▸ To do
In the entries below, the word "ipynb" appears on some lines. Copy each of those lines.

▸ Material supplied
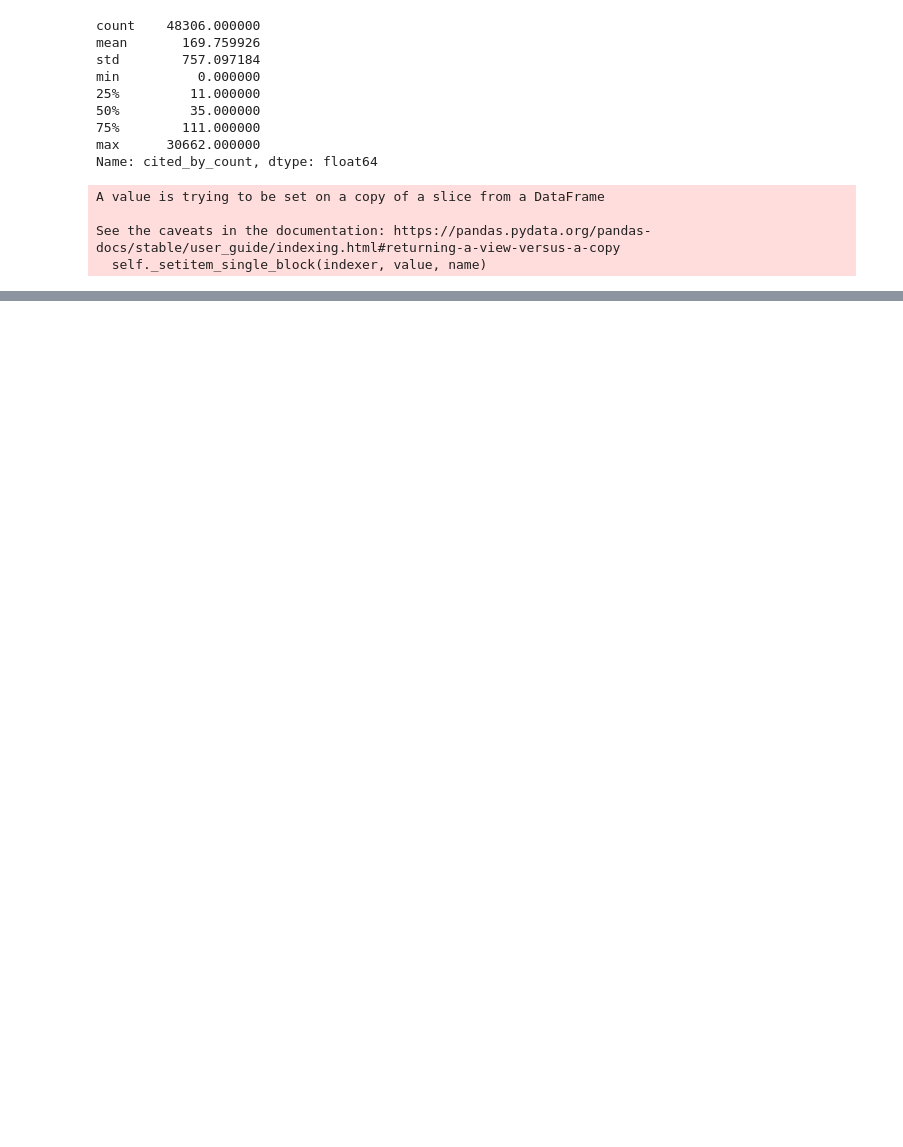
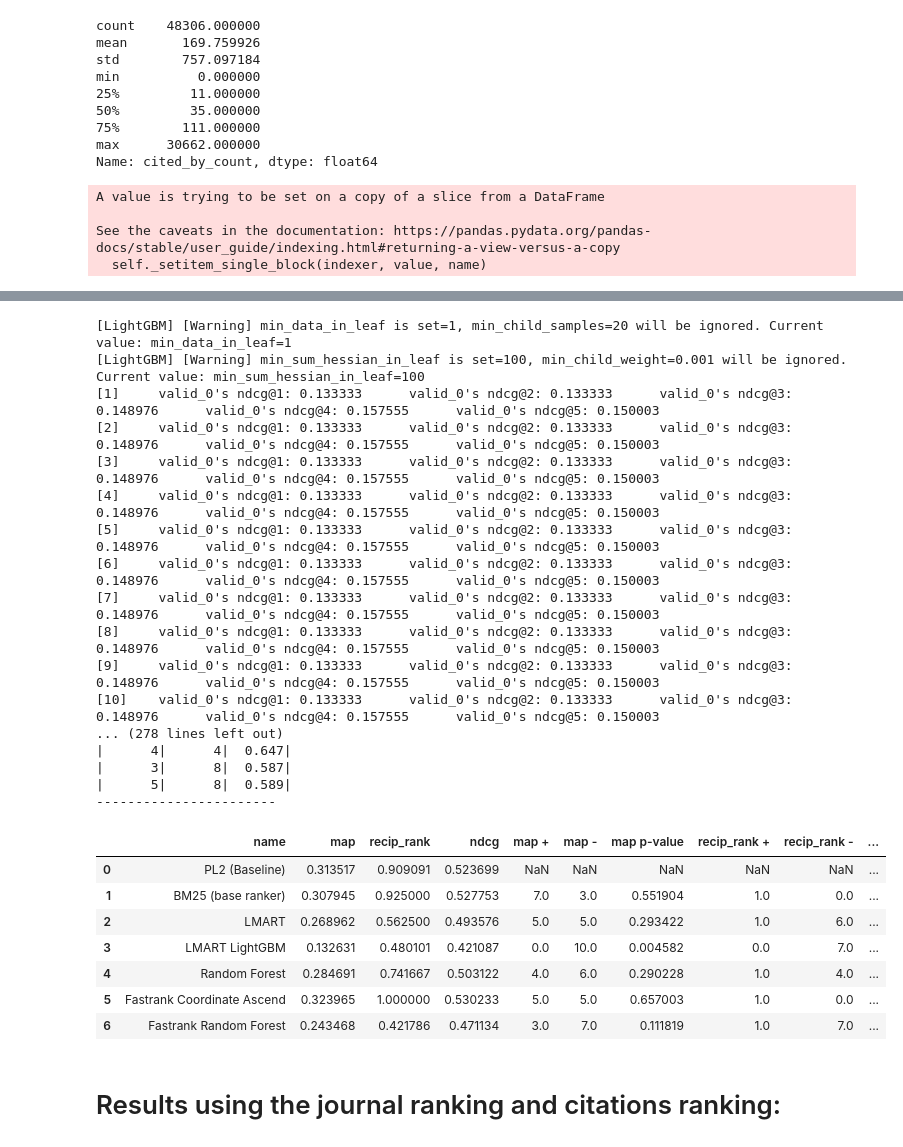
Before and after one commit to nicolasrehbach/WIR-Project, a Jupyter notebook: WIR_project.ipynb, the cells around one changed output, grey strips where cells are left out. Drawn from its saved outputs; the diff is of its cells as text; code cells hidden in the pictures; blank space fills up the shorter version.

```diff
--- a/WIR_project.ipynb
+++ b/WIR_project.ipynb
@@ -970,0 +693,4 @@ results
+# %%
+results = train_models()
+results
+# %% [output]
@@ -970,0 +699,27 @@ results
+[LightGBM] [Warning] min_data_in_leaf is set=1, min_child_samples=20 will be ignored. Current value: min_data_in_leaf=1
+[LightGBM] [Warning] min_sum_hessian_in_leaf is set=100, min_child_weight=0.001 will be ignored. Current value: min_sum_hessian_in_leaf=100
+[1]     valid_0's ndcg@1: 0.133333      valid_0's ndcg@2: 0.133333      valid_0's ndcg@3: 0.148976      valid_0's ndcg@4: 0.157555      valid_0's ndcg@5: 0.150003
+[2]     valid_0's ndcg@1: 0.133333      valid_0's ndcg@2: 0.133333      valid_0's ndcg@3: 0.148976      valid_0's ndcg@4: 0.157555      valid_0's ndcg@5: 0.150003
+[3]     valid_0's ndcg@1: 0.133333      valid_0's ndcg@2: 0.133333      valid_0's ndcg@3: 0.148976      valid_0's ndcg@4: 0.157555      valid_0's ndcg@5: 0.150003
+[4]     valid_0's ndcg@1: 0.133333      valid_0's ndcg@2: 0.133333      valid_0's ndcg@3: 0.148976      valid_0's ndcg@4: 0.157555      valid_0's ndcg@5: 0.150003
+[5]     valid_0's ndcg@1: 0.133333      valid_0's ndcg@2: 0.133333      valid_0's ndcg@3: 0.148976      valid_0's ndcg@4: 0.157555      valid_0's ndcg@5: 0.150003
+[6]     valid_0's ndcg@1: 0.133333      valid_0's ndcg@2: 0.133333      valid_0's ndcg@3: 0.148976      valid_0's ndcg@4: 0.157555      valid_0's ndcg@5: 0.150003
+[7]     valid_0's ndcg@1: 0.133333      valid_0's ndcg@2: 0.133333      valid_0's ndcg@3: 0.148976      valid_0's ndcg@4: 0.157555      valid_0's ndcg@5: 0.150003
+[8]     valid_0's ndcg@1: 0.133333      valid_0's ndcg@2: 0.133333      valid_0's ndcg@3: 0.148976      valid_0's ndcg@4: 0.157555      valid_0's ndcg@5: 0.150003
+[9]     valid_0's ndcg@1: 0.133333      valid_0's ndcg@2: 0.133333      valid_0's ndcg@3: 0.148976      valid_0's ndcg@4: 0.157555      valid_0's ndcg@5: 0.150003
+[10]    valid_0's ndcg@1: 0.133333      valid_0's ndcg@2: 0.133333      valid_0's ndcg@3: 0.148976      valid_0's ndcg@4: 0.157555      valid_0's ndcg@5: 0.150003
+... (278 lines left out)
+|      4|      4|  0.647|
+|      3|      8|  0.587|
+|      5|      8|  0.589|
+-----------------------
+|  | name | map | recip_rank | ndcg | map + | map - | map p-value | recip_rank + | recip_rank - | ... |
+| 0 | PL2 (Baseline) | 0.313517 | 0.909091 | 0.523699 | NaN | NaN | NaN | NaN | NaN | ... |
+| 1 | BM25 (base ranker) | 0.307945 | 0.925000 | 0.527753 | 7.0 | 3.0 | 0.551904 | 1.0 | 0.0 | ... |
+| 2 | LMART | 0.268962 | 0.562500 | 0.493576 | 5.0 | 5.0 | 0.293422 | 1.0 | 6.0 | ... |
+| 3 | LMART LightGBM | 0.132631 | 0.480101 | 0.421087 | 0.0 | 10.0 | 0.004582 | 0.0 | 7.0 | ... |
+| 4 | Random Forest | 0.284691 | 0.741667 | 0.503122 | 4.0 | 6.0 | 0.290228 | 1.0 | 4.0 | ... |
+| 5 | Fastrank Coordinate Ascend | 0.323965 | 1.000000 | 0.530233 | 5.0 | 5.0 | 0.657003 | 1.0 | 0.0 | ... |
+| 6 | Fastrank Random Forest | 0.243468 | 0.421786 | 0.471134 | 3.0 | 7.0 | 0.111819 | 1.0 | 7.0 | ... |
+# %% [markdown]
+# Results using the journal ranking and citations ranking:
```
Also changed, not shown: parts of 76 cells of this notebook, 5 other files.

▸ Answer for the task
Before and after one commit to nicolasrehbach/WIR-Project, a Jupyter notebook: WIR_project.ipynb, the cells around one changed output, grey strips where cells are left out. Drawn from its saved outputs; the diff is of its cells as text; code cells hidden in the pictures; blank space fills up the shorter version.
--- a/WIR_project.ipynb
+++ b/WIR_project.ipynb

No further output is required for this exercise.